====== MATERIAL TO PROCESS ======

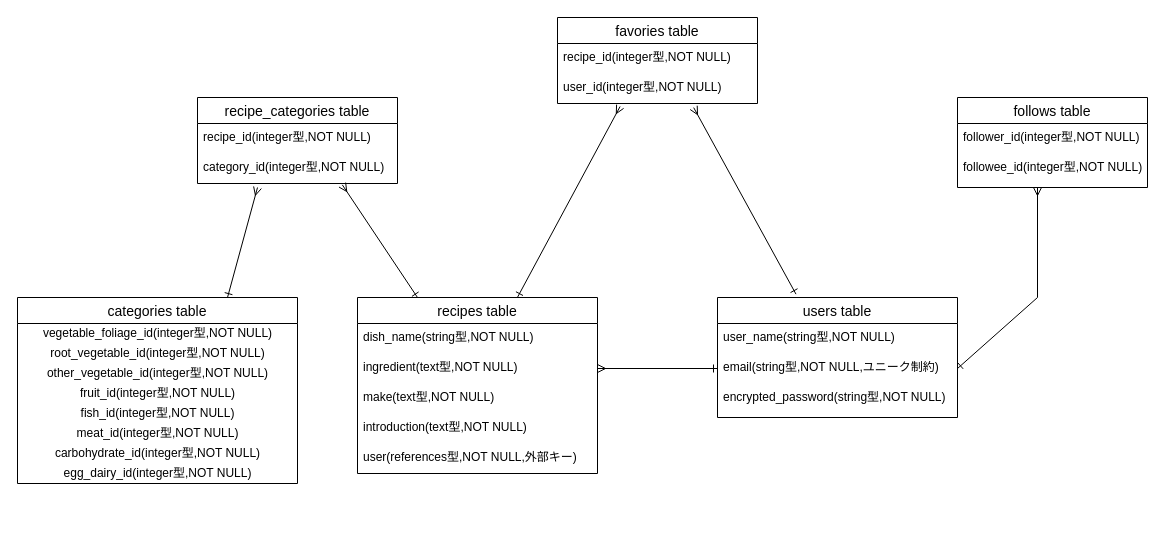
Above: babyfoodrecipe.dio in yyhoshino/babyfoodrecipe (draw.io), before the change. Source tidied: cells renumbered, new cells numbered last; positions are measured from the earlier drawing's top-left corner, leaving out a move shared by most shapes. Both pictures are drawn from the tidied source at 100%, with x=0, y=0 at pixel (17, 17).
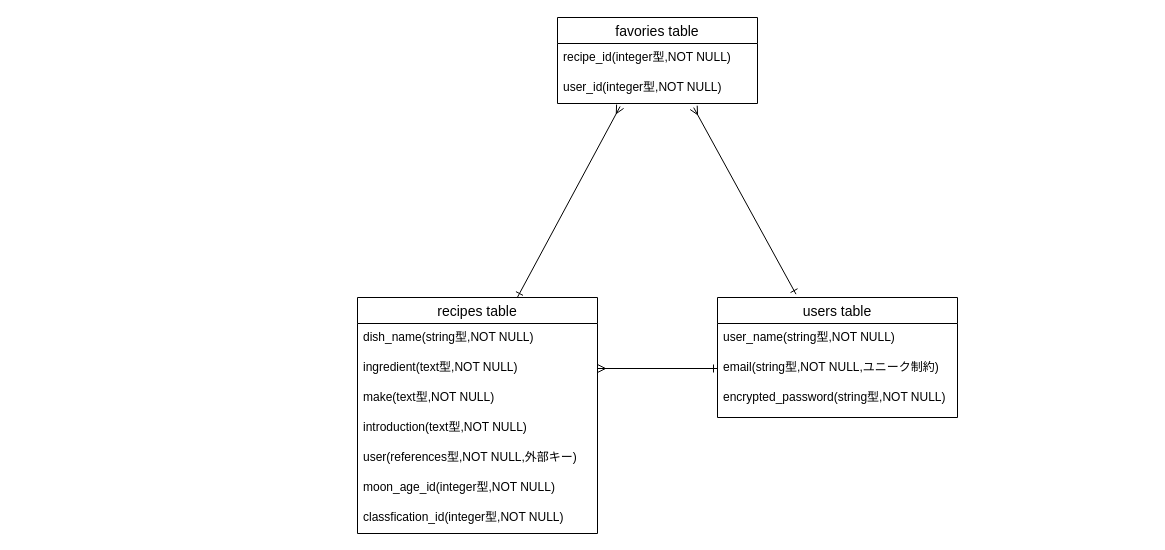
After the change.

Commit message (it also covers changes not shown here):
ER図、READMEの修正

The change refers to these unchanged cells:
```xml
<mxCell id="8" value="email(string型,NOT NULL,ユニーク制約)" style="text;strokeColor=none;fillColor=none;spacingLeft=4;spacingRight=4;overflow=hidden;points=[[0,0.5],[1,0.5]];portConstraint=eastwest;fontSize=12;" parent="6" vertex="1">
  <mxGeometry y="56" width="240" height="30" as="geometry" />
</mxCell>
```

The edit, as a diff of the source:
```diff
@@
-    <mxCell id="2" value="follows table" style="swimlane;fontStyle=0;horizontal=1;startSize=26;align=center;fontSize=14;" parent="1" vertex="1">
-      <mxGeometry x="940" y="80" width="190" height="90" as="geometry" />
-    </mxCell>
-    <mxCell id="3" value="follower_id(integer型,NOT NULL)" style="text;strokeColor=none;fillColor=none;spacingLeft=4;spacingRight=4;overflow=hidden;fontSize=12;" parent="2" vertex="1">
-      <mxGeometry y="26" width="190" height="30" as="geometry" />
-    </mxCell>
-    <mxCell id="4" value="followee_id(integer型,NOT NULL)" style="text;strokeColor=none;fillColor=none;spacingLeft=4;spacingRight=4;overflow=hidden;fontSize=12;" parent="2" vertex="1">
-      <mxGeometry y="56" width="190" height="34" as="geometry" />
-    </mxCell>
@@
-    <mxCell id="10" value="recipe_categories table" style="swimlane;fontStyle=0;horizontal=1;startSize=26;align=center;fontSize=14;" parent="1" vertex="1">
-      <mxGeometry x="180" y="80" width="200" height="86" as="geometry" />
-    </mxCell>
-    <mxCell id="11" value="recipe_id(integer型,NOT NULL)" style="text;strokeColor=none;fillColor=none;spacingLeft=4;spacingRight=4;overflow=hidden;fontSize=12;" parent="10" vertex="1">
-      <mxGeometry y="26" width="200" height="30" as="geometry" />
-    </mxCell>
-    <mxCell id="12" value="category_id(integer型,NOT NULL)" style="text;strokeColor=none;fillColor=none;spacingLeft=4;spacingRight=4;overflow=hidden;points=[[0,0.5],[1,0.5]];portConstraint=eastwest;fontSize=12;" parent="10" vertex="1">
-      <mxGeometry y="56" width="200" height="30" as="geometry" />
-    </mxCell>
@@
-    <mxCell id="17" style="edgeStyle=none;rounded=0;html=1;exitX=0.25;exitY=0;exitDx=0;exitDy=0;startArrow=ERone;startFill=0;endArrow=ERmany;endFill=0;entryX=0.724;entryY=1.044;entryDx=0;entryDy=0;entryPerimeter=0;" parent="1" edge="1" source="18" target="12">
-      <mxGeometry relative="1" as="geometry" />
-    </mxCell>
     <mxCell id="18" value="recipes table" style="swimlane;fontStyle=0;horizontal=1;startSize=26;align=center;fontSize=14;" parent="1" vertex="1">
-      <mxGeometry x="340" y="280" width="240" height="176" as="geometry" />
+      <mxGeometry x="340" y="280" width="240" height="236" as="geometry" />
     </mxCell>
@@
-    <mxCell id="24" style="edgeStyle=none;rounded=0;html=1;exitX=0.75;exitY=0;exitDx=0;exitDy=0;startArrow=ERone;startFill=0;endArrow=ERmany;endFill=0;" parent="1" edge="1" source="25">
-      <mxGeometry relative="1" as="geometry">
-        <mxPoint x="240" y="170" as="targetPoint" />
-      </mxGeometry>
-    </mxCell>
-    <mxCell id="25" value="categories table" style="swimlane;fontStyle=0;horizontal=1;startSize=26;align=center;fontSize=14;" parent="1" vertex="1">
-      <mxGeometry y="280" width="280" height="186" as="geometry" />
-    </mxCell>
-    <mxCell id="26" value="vegetable_foliage_id(integer型,NOT NULL)" style="text;html=1;align=center;verticalAlign=middle;strokeColor=none;fillColor=none;" parent="25" vertex="1">
-      <mxGeometry y="26" width="280" height="20" as="geometry" />
-    </mxCell>
-    <mxCell id="27" value="root_vegetable_id(integer型,NOT NULL)" style="text;html=1;align=center;verticalAlign=middle;strokeColor=none;fillColor=none;" parent="25" vertex="1">
-      <mxGeometry y="46" width="280" height="20" as="geometry" />
-    </mxCell>
-    <mxCell id="28" value="other_vegetable_id(integer型,NOT NULL)" style="text;html=1;align=center;verticalAlign=middle;strokeColor=none;fillColor=none;" parent="25" vertex="1">
-      <mxGeometry y="66" width="280" height="20" as="geometry" />
-    </mxCell>
-    <mxCell id="29" value="fruit_id(integer型,NOT NULL)" style="text;html=1;align=center;verticalAlign=middle;strokeColor=none;fillColor=none;" parent="25" vertex="1">
-      <mxGeometry y="86" width="280" height="20" as="geometry" />
-    </mxCell>
-    <mxCell id="30" value="fish_id(integer型,NOT NULL)" style="text;html=1;align=center;verticalAlign=middle;strokeColor=none;fillColor=none;" parent="25" vertex="1">
-      <mxGeometry y="106" width="280" height="20" as="geometry" />
-    </mxCell>
-    <mxCell id="31" value="meat_id(integer型,NOT NULL)" style="text;html=1;align=center;verticalAlign=middle;strokeColor=none;fillColor=none;" parent="25" vertex="1">
-      <mxGeometry y="126" width="280" height="20" as="geometry" />
-    </mxCell>
-    <mxCell id="32" value="carbohydrate_id(integer型,NOT NULL)" style="text;html=1;align=center;verticalAlign=middle;strokeColor=none;fillColor=none;" parent="25" vertex="1">
-      <mxGeometry y="146" width="280" height="20" as="geometry" />
-    </mxCell>
-    <mxCell id="33" value="egg_dairy_id(integer型,NOT NULL)" style="text;html=1;align=center;verticalAlign=middle;strokeColor=none;fillColor=none;" parent="25" vertex="1">
-      <mxGeometry y="166" width="280" height="20" as="geometry" />
+    <mxCell id="33" value="moon_age_id(integer型,NOT NULL)" style="text;strokeColor=none;fillColor=none;spacingLeft=4;spacingRight=4;overflow=hidden;fontSize=12;" parent="18" vertex="1">
+      <mxGeometry y="176" width="240" height="30" as="geometry" />
     </mxCell>
+    <mxCell id="36" value="classfication_id(integer型,NOT NULL)" style="text;strokeColor=none;fillColor=none;spacingLeft=4;spacingRight=4;overflow=hidden;fontSize=12;" parent="18" vertex="1">
+      <mxGeometry y="206" width="240" height="30" as="geometry" />
+    </mxCell>
@@
-    <mxCell id="35" style="edgeStyle=none;rounded=0;html=1;exitX=1;exitY=0.5;exitDx=0;exitDy=0;startArrow=ERone;startFill=0;endArrow=ERmany;endFill=0;" parent="1" edge="1" source="8">
-      <mxGeometry relative="1" as="geometry">
-        <mxPoint x="1020" y="170" as="targetPoint" />
-        <Array as="points">
-          <mxPoint x="1020" y="280" />
-        </Array>
-      </mxGeometry>
-    </mxCell>
```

======

▸ DESCRIPTION OF THE TASK: The answer should be all lines from the entries above that hold the word "mxPoint".

▸ SOLUTION TO THIS EXERCISE:
-        <mxPoint x="240" y="170" as="targetPoint" />
-        <mxPoint x="1020" y="170" as="targetPoint" />
-          <mxPoint x="1020" y="280" />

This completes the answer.